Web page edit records
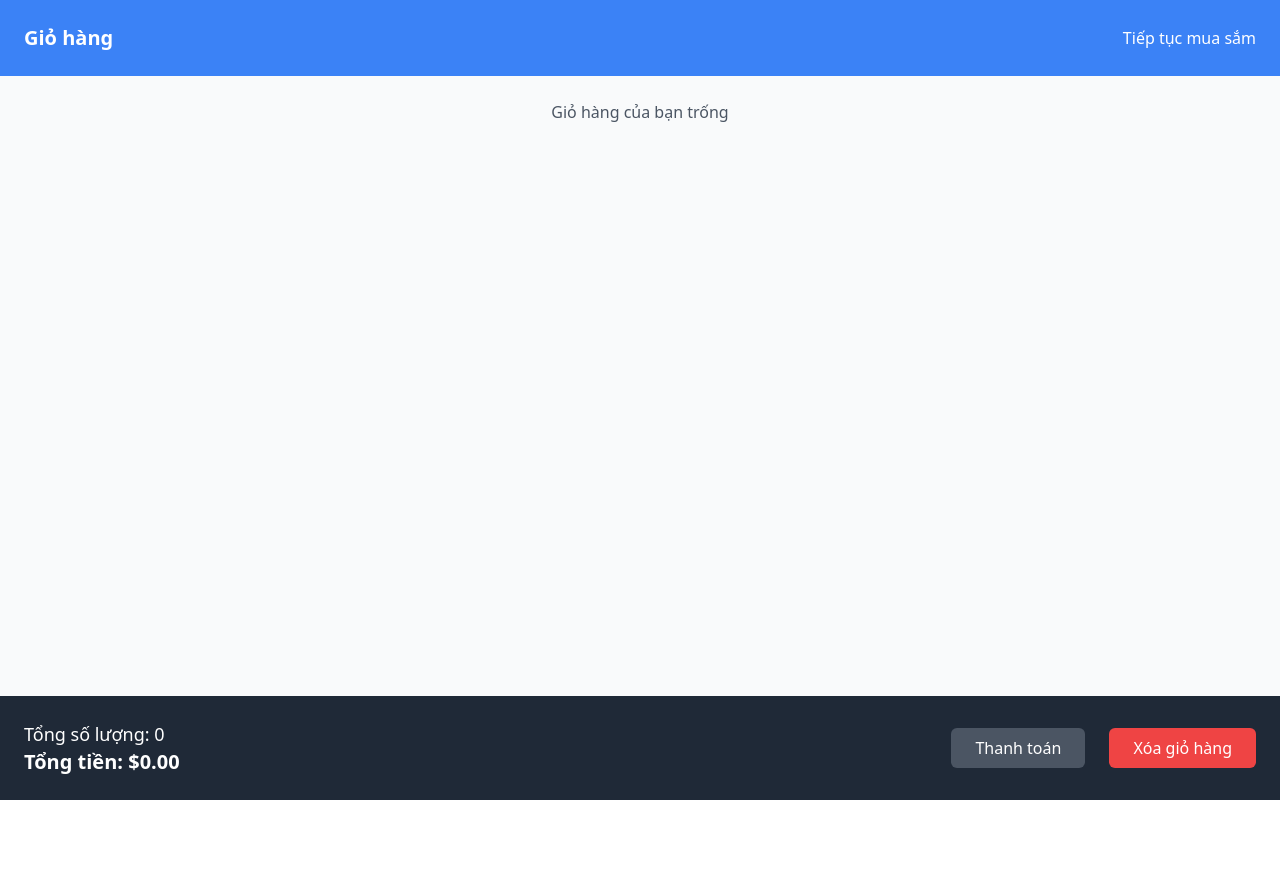
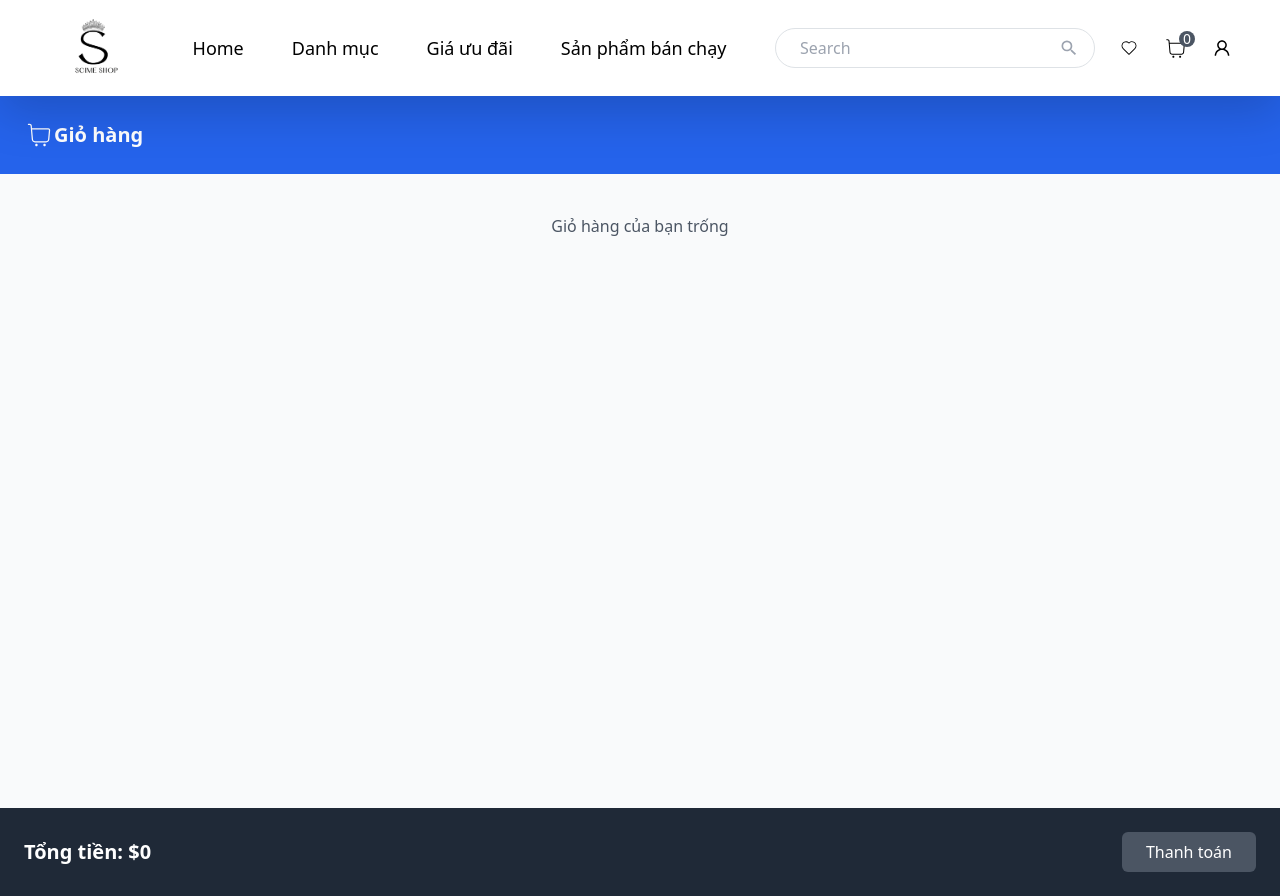
Before and after one commit to nguyen-huu-thang/shop-frontend, a React (Create React App) app: page /cart in a window 1280 px wide. Before the commit the page ends 800 px from the top, so only its background shows below. Built offline with nearby package versions, Linux system fonts and the light colour scheme.

Commit message:
cập nhập logic, thiết kế lại hiển thị trang giỏ hàng, thanh toán

```diff
--- a/src/pages/cart.js
+++ b/src/pages/cart.js
@@ -1,45 +1,125 @@
 import React from 'react';
-import { useSelector } from 'react-redux';
-import ShoppingCart from '../components/shoppingcart';
+import { useSelector, useDispatch } from 'react-redux';
+import { products } from '../product';
+import Navbar from '../components/navbar';
+import { CiShoppingCart } from "react-icons/ci";
+import { changeQuantity } from '../redux/cartSlice';
 import { Link } from 'react-router-dom';
-
 const Cart = () => {
   const carts = useSelector((state) => state.cart.items);
-  const totalPrice = carts.reduce((total, item) => total + item.price * item.quantity, 0);
-  const totalQuantity = carts.reduce((total, item) => total + item.quantity, 0);
+  const dispatch = useDispatch();
+  const totalPrice = carts.reduce((total, item) => {
+    const productDetail = products.find(product => product.id === item.productId);
+    if (!productDetail) {
+      console.log("Không tìm thấy chi tiết sản phẩm cho productId:", item.productId);
+      return total;
+    }
+    const price = parseFloat(productDetail.price);
+    const quantity = parseInt(item.quantity, 10);
 
+    if (isNaN(price) || isNaN(quantity)) {
+      return total;
+    }
+
+    return total + price * quantity;
+  }, 0);
+
+  const handleMinusQuantity = (productId, quantity) => {
+    dispatch(changeQuantity({
+        productId: productId,
+        quantity: quantity - 1
+    }));
+  }
+  const handlePlusQuantity = (productId, quantity) => {
+      dispatch(changeQuantity({
+          productId: productId,
+          quantity: quantity + 1
+      }));
+  }
   return (
+    <div>
+    <Navbar />
     <div className="flex flex-col min-h-screen">
       {/* Header */}
-      <div className="bg-blue-500 text-white p-4 flex justify-between items-center">
+      <div className="bg-blue-600 text-white p-4 flex items-center">
+        <CiShoppingCart size={30}/>
         <h1 className="text-xl font-semibold">Giỏ hàng</h1>
-        <Link to="/" className="text-white hover:text-gray-300">Tiếp tục mua sắm</Link>
       </div>
 
       {/* Cart Items List */}
-      <div className="flex-1 bg-gray-50 p-4 overflow-y-auto">
+      <div className="flex-1 bg-gray-50 p-10 overflow-y-auto">
         {carts.length > 0 ? (
-          carts.map((item) => <ShoppingCart key={item.id} data={item} />)
+          <table className="w-full table-auto text-left">
+            <thead>
+              <tr className="bg-gray-200">
+                <th className="px-4 py-2">Tên sản phẩm</th>
+                <th className="px-4 py-2">Giá</th>
+                <th className="px-4 py-2">Số lượng</th>
+                <th className="px-4 py-2">Tổng tiền</th>
+                <th className="px-4 py-2">Thao tác</th>
+              </tr>
+            </thead>
+            <br></br>
+            <tbody className='border border-1'>
+              {carts.map((item) => {
+                const product = products.find((product) => product.id === item.productId);
+                if (product) {
+                  const totalPrice = product.price * item.quantity;
+                  return (
+                    <tr key={item.productId} className="border-b">
+                      <td className="px-4 py-2">{product.name}</td>
+                      <td className="px-4 py-2">{product.price} $</td>
+                      <td className="px-4 py-2">
+                        <div className="flex items-center space-x-2">
+                          {/* Nút giảm */}
+                          <button className="w-10 h-10 text-xl text-center border border-gray-300 rounded-lg hover:bg-gray-200" onClick={() => handleMinusQuantity(item.productId, item.quantity)}>
+                            -
+                          </button>
+                          {/* Ô nhập liệu số lượng */}
+                          <input
+                            type="text"
+                            value={item.quantity}
+                            className="w-12 h-12 text-center border border-gray-300 rounded-lg"
+                            readOnly
+                          />
+                          {/* Nút tăng */}
+                          <button className="w-10 h-10 text-xl text-center border border-gray-300 rounded-lg hover:bg-gray-200" onClick={() => handlePlusQuantity(item.productId, item.quantity)}>
+                            +
+                          </button>
+                        </div>
+                      </td>
+                      <td className="px-4 py-2">{totalPrice} $</td>
+                      <td className="px-4 py-2">
+                        <button className="text-red-500 hover:text-red-700">
+                        </button>
+                      </td>
+                    </tr>
+                  );
+                }
+                return null;
+              })}
+            </tbody>
+          </table>
         ) : (
           <p className="text-center text-gray-600">Giỏ hàng của bạn trống</p>
         )}
       </div>
 
+
       {/* Cart Summary */}
       <div className="bg-gray-800 text-white p-4 flex justify-between items-center">
         <div>
-          <p className="text-lg">Tổng số lượng: {totalQuantity}</p>
-          <p className="text-xl font-semibold">Tổng tiền: ${totalPrice.toFixed(2)}</p>
+          <p className="text-xl font-semibold">Tổng tiền: ${totalPrice}</p>
         </div>
         <div className="flex gap-4">
-          <button className="bg-gray-600 px-6 py-2 rounded-md text-white hover:bg-gray-700">
-            Thanh toán
-          </button>
-          <button className="bg-red-500 px-6 py-2 rounded-md text-white hover:bg-red-600">
-            Xóa giỏ hàng
-          </button>
+          <Link to="/payments">
+            <button className="bg-gray-600 px-6 py-2 rounded-md text-white hover:bg-gray-700">
+              Thanh toán
+            </button>
+          </Link>
         </div>
       </div>
+    </div>
     </div>
   );
 };
--- a/src/pages/details.js
+++ b/src/pages/details.js
@@ -1,4 +1,5 @@
 import React, { useState } from 'react';
+import { Link } from 'react-router-dom';
 import { useParams } from 'react-router-dom';
 import { products } from '../product';
 import Navbar from '../components/navbar';
@@ -123,9 +124,11 @@ const Details = () => {
             </div>
             {/* Các nút chức năng */}
             <div className="mt-5 flex gap-2">
-              <button onClick={handleBuyNow} className="flex bg-blue-800 text-white px-4 py-2 rounded-lg hover:bg-blue-600 transition">
-              <AiOutlineDollarCircle className="mr-2 text-white text-2xl"/>Mua ngay
-              </button>
+              <Link to="/payments">
+                <button onClick={handleBuyNow} className="flex bg-blue-800 text-white px-4 py-2 rounded-lg hover:bg-blue-600 transition">
+                <AiOutlineDollarCircle className="mr-2 text-white text-2xl"/>Mua ngay
+                </button>
+              </Link>
               <button onClick={handleAddToCart} className="flex bg-red-800 text-white px-4 py-2 rounded-lg hover:bg-red-600 transition">
                 <LiaCartPlusSolid className="mr-2 text-white text-2xl"/>Thêm vào giỏ hàng
               </button>
--- a/src/pages/payments.js
+++ b/src/pages/payments.js
@@ -1,12 +1,26 @@
 import React from 'react';
 import { useSelector } from 'react-redux';
 import { Link } from 'react-router-dom';
-
+import { products } from '../product';
 const Payments = () => {
   const carts = useSelector((state) => state.cart.items);
 
   // Tổng số tiền trong giỏ hàng
-  const totalPrice = carts.reduce((total, item) => total + item.price * item.quantity, 0);
+  const totalPrice = carts.reduce((total, item) => {
+    const productDetail = products.find(product => product.id === item.productId);
+    if (!productDetail) {
+      console.log("Không tìm thấy chi tiết sản phẩm cho productId:", item.productId);
+      return total;
+    }
+    const price = parseFloat(productDetail.price);
+    const quantity = parseInt(item.quantity, 10);
+
+    if (isNaN(price) || isNaN(quantity)) {
+      return total;
+    }
+
+    return total + price * quantity;
+  }, 0);
 
   return (
     <div className="flex flex-col min-h-screen">
@@ -39,19 +53,38 @@ const Payments = () => {
       <div className="p-4 bg-gray-100 space-y-4">
         <h2 className="text-lg font-semibold">Thông tin giỏ hàng</h2>
         <div>
-          {carts.length > 0 ? (
-            carts.map((item) => (
-              <div key={item.id} className="flex justify-between items-center py-2 border-b-2 border-gray-200">
-                <div className="flex items-center gap-4">
-                  <img src={item.image} alt={item.name} className="w-16 h-16 object-cover" />
-                  <div>
-                    <h3 className="font-medium">{item.name}</h3>
-                    <p className="text-sm text-gray-600">Giá: ${item.price}</p>
+        {carts.length > 0 ? (
+          carts.map((item) => {
+            // Tìm thông tin chi tiết sản phẩm dựa trên productId
+            const productDetail = products.find((product) => product.id === item.productId);
+
+            if (!productDetail) return null; // Nếu không tìm thấy sản phẩm trong danh sách products
+
+            const totalPrice = productDetail.price * item.quantity; // Tính tổng giá của sản phẩm (giá * số lượng)
+
+            return (
+                <div key={item.productId} className="flex justify-between items-center py-2 border-b-2 border-gray-200">
+                  <div className="flex items-center gap-4">
+                    {/* Hình ảnh sản phẩm */}
+                    <img
+                      src={productDetail.interfaceImage}
+                      alt={productDetail.name}
+                      className="w-16 h-16 object-cover"
+                    />
+                    {/* Tên sản phẩm và giá */}
+                    <div>
+                      <h3 className="font-medium">{productDetail.name}</h3>
+                      <p className="text-sm text-gray-600">Giá: ${productDetail.price}</p>
+                    </div>
+                  </div>
+                  {/* Số lượng và tổng tiền */}
+                  <div className="text-lg">
+                    <p>Số lượng: {item.quantity}</p>
+                    <p className="font-semibold">Tổng tiền: ${totalPrice.toFixed(2)}</p>
                   </div>
                 </div>
-                <p className="text-lg">${item.price * item.quantity}</p>
-              </div>
-            ))
+              );
+            })
           ) : (
             <p className="text-gray-600">Giỏ hàng của bạn trống</p>
           )}
--- a/src/redux/cartSlice.js
+++ b/src/redux/cartSlice.js
@@ -1,8 +1,9 @@
 import { createSlice } from '@reduxjs/toolkit';
 
 const initialState = {
-  items: [],
-};
+  items: localStorage.getItem("carts") ? JSON.parse(localStorage.getItem("carts")) : [],
+  statusTab: false
+}
 
 const cartSlice = createSlice({
   name: 'cart',
@@ -10,19 +11,16 @@ const cartSlice = createSlice({
   reducers: {
     addToCart: (state, action) => {
       // Kiểm tra xem sản phẩm đã có trong giỏ hay chưa
-      const existingItem = state.items.find((item) => item.id === action.payload.id);
+      const {productId, quantity} = action.payload;
+      const indexProductId = (state.items).findIndex(item => item.productId === productId);
+      if(indexProductId >= 0){
+          state.items[indexProductId].quantity += quantity;
+      }else{
+          state.items.push({productId, quantity});
+      }
+      localStorage.setItem("carts", JSON.stringify(state.items));
+    },
 
-      if (existingItem) {
-        // Nếu sản phẩm đã có trong giỏ, tăng số lượng
-        existingItem.quantity += action.payload.quantity;
-      } else {
-        // Nếu sản phẩm chưa có trong giỏ, thêm mới
-        state.items.push({
-          ...action.payload,
-          quantity: action.payload.quantity || 1, // Đảm bảo quantity có giá trị mặc định là 1 nếu không có
-        });
-      }
-    },
     changeQuantity(state, action){
       const {productId, quantity} = action.payload;
       const indexProductId = (state.items).findIndex(item => item.productId === productId);
--- a/src/redux/store.js
+++ b/src/redux/store.js
@@ -1,6 +1,7 @@
 import { configureStore } from "@reduxjs/toolkit";
 import userReducer from "./userSlice";
 import cartReducer from "./cartSlice";
+
 const store = configureStore({
     reducer: {
         user: userReducer,
```
Also changed, not shown: src/components/addproduct.js (+41 -11 lines), src/components/navbar.js (+7 -3 lines).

- _WHAT IS BEING ASKED_
Show every line in the entries above that contains the string "router".

- _RESULT_
 import { Link } from 'react-router-dom';
+import { Link } from 'react-router-dom';
 import { useParams } from 'react-router-dom';
 import { Link } from 'react-router-dom';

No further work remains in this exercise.